[Extracted records]
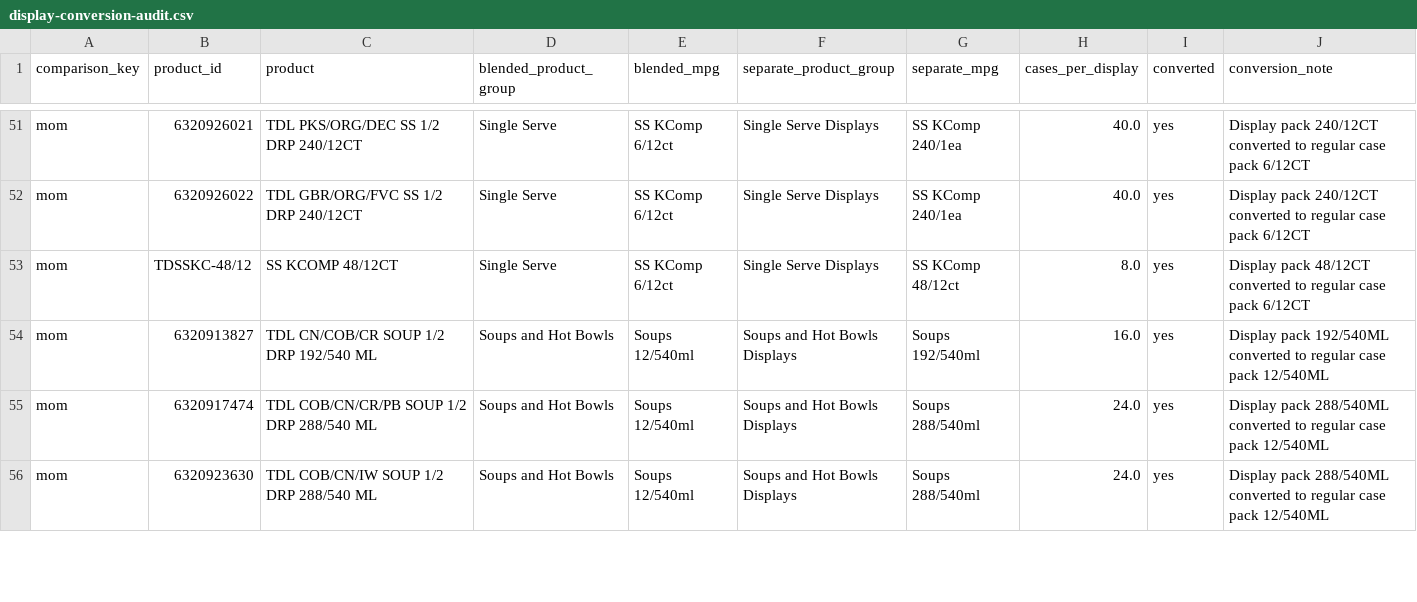
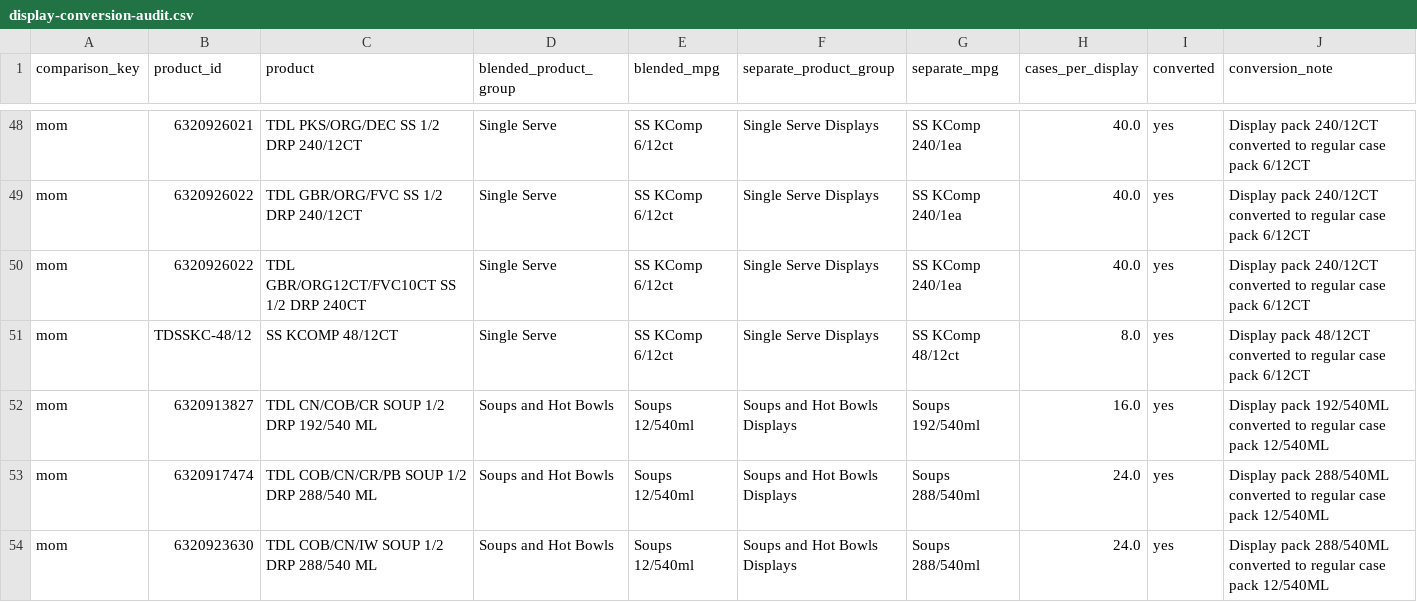
Before and after one commit to LordDonny1479/Demand-Review-Dashboard, a CSV file: data/display-conversion-audit.csv, drawn as a sheet; only a part is shown, gaps mark what is left out; the diff covers the shown part only; the diff names each change by its address in the sheet, - before the commit and + after, or states it on an @@ line.

```diff
--- a/data/display-conversion-audit.csv
+++ b/data/display-conversion-audit.csv
+row 50: mom | 6320926022 | TDL GBR/ORG12CT/FVC10CT SS 1/2 DRP 240CT | Single Serve | SS KComp 6/12ct | Single Serve Displays | SS KComp 240/1ea | 40.0 | yes | Display pack 240/12CT converted to regular case pack 6/12CT
```
Also changed, not shown: 1 added row, 5 removed rows, 1 moved row and 6 edited cells elsewhere in this file, 21 other files.
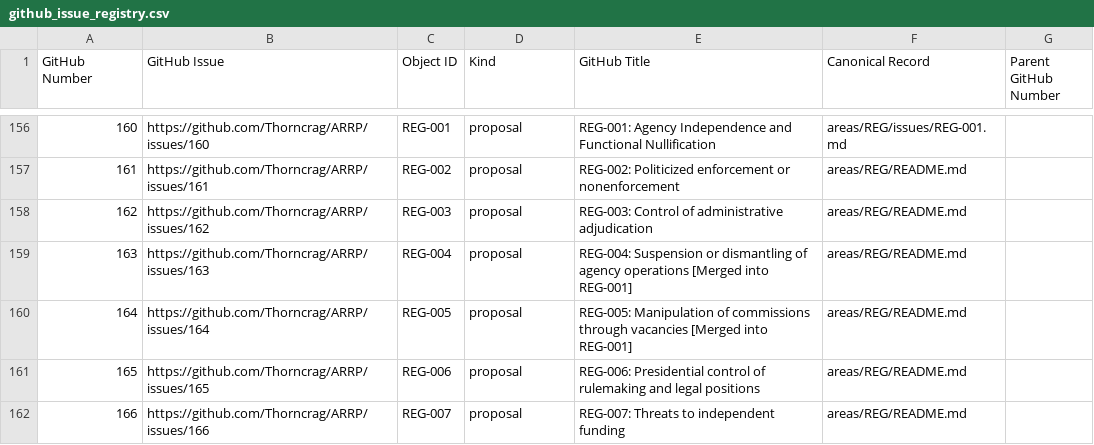
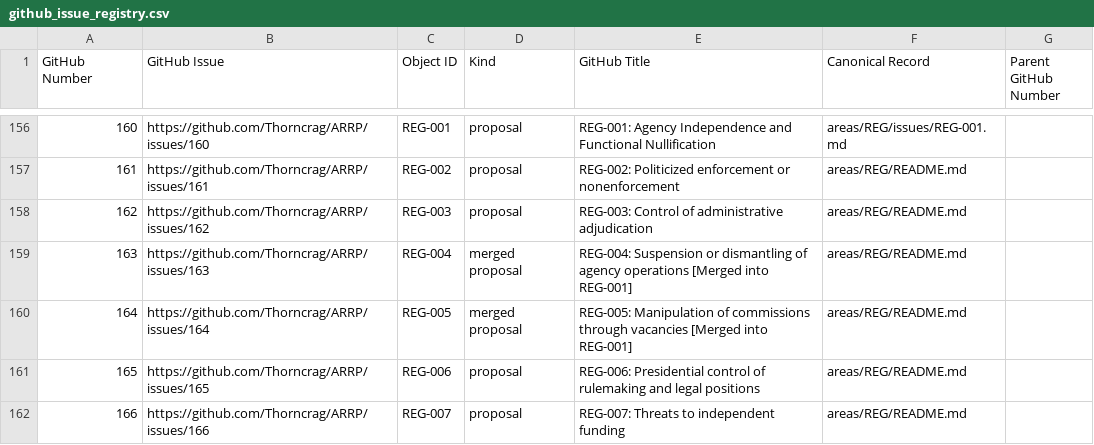
Before and after one commit to Thorncrag/ARRP, a CSV file: inventory/github_issue_registry.csv, drawn as a sheet; only a part is shown, gaps mark what is left out.

Commit message:
Archive adjudicated Project records

```diff
--- a/inventory/github_issue_registry.csv
+++ b/inventory/github_issue_registry.csv
@@ -158,4 +158,4 @@ GitHub Number,GitHub Issue,Object ID,Kind,GitHub Title,Canonical Record,Parent G
 162,https://github.com/Thorncrag/ARRP/issues/162,REG-003,proposal,REG-003: Control of administrative adjudication,areas/REG/README.md,
-163,https://github.com/Thorncrag/ARRP/issues/163,REG-004,proposal,REG-004: Suspension or dismantling of agency operations [Merged into REG-001],areas/REG/README.md,
-164,https://github.com/Thorncrag/ARRP/issues/164,REG-005,proposal,REG-005: Manipulation of commissions through vacancies [Merged into REG-001],areas/REG/README.md,
+163,https://github.com/Thorncrag/ARRP/issues/163,REG-004,merged proposal,REG-004: Suspension or dismantling of agency operations [Merged into REG-001],areas/REG/README.md,
+164,https://github.com/Thorncrag/ARRP/issues/164,REG-005,merged proposal,REG-005: Manipulation of commissions through vacancies [Merged into REG-001],areas/REG/README.md,
 165,https://github.com/Thorncrag/ARRP/issues/165,REG-006,proposal,REG-006: Presidential control of rulemaking and legal positions,areas/REG/README.md,
```
Also changed, not shown: 9 other files.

» Task directions
A single number, please: how many lines in the data above contain the string "other"?

» Solution below
2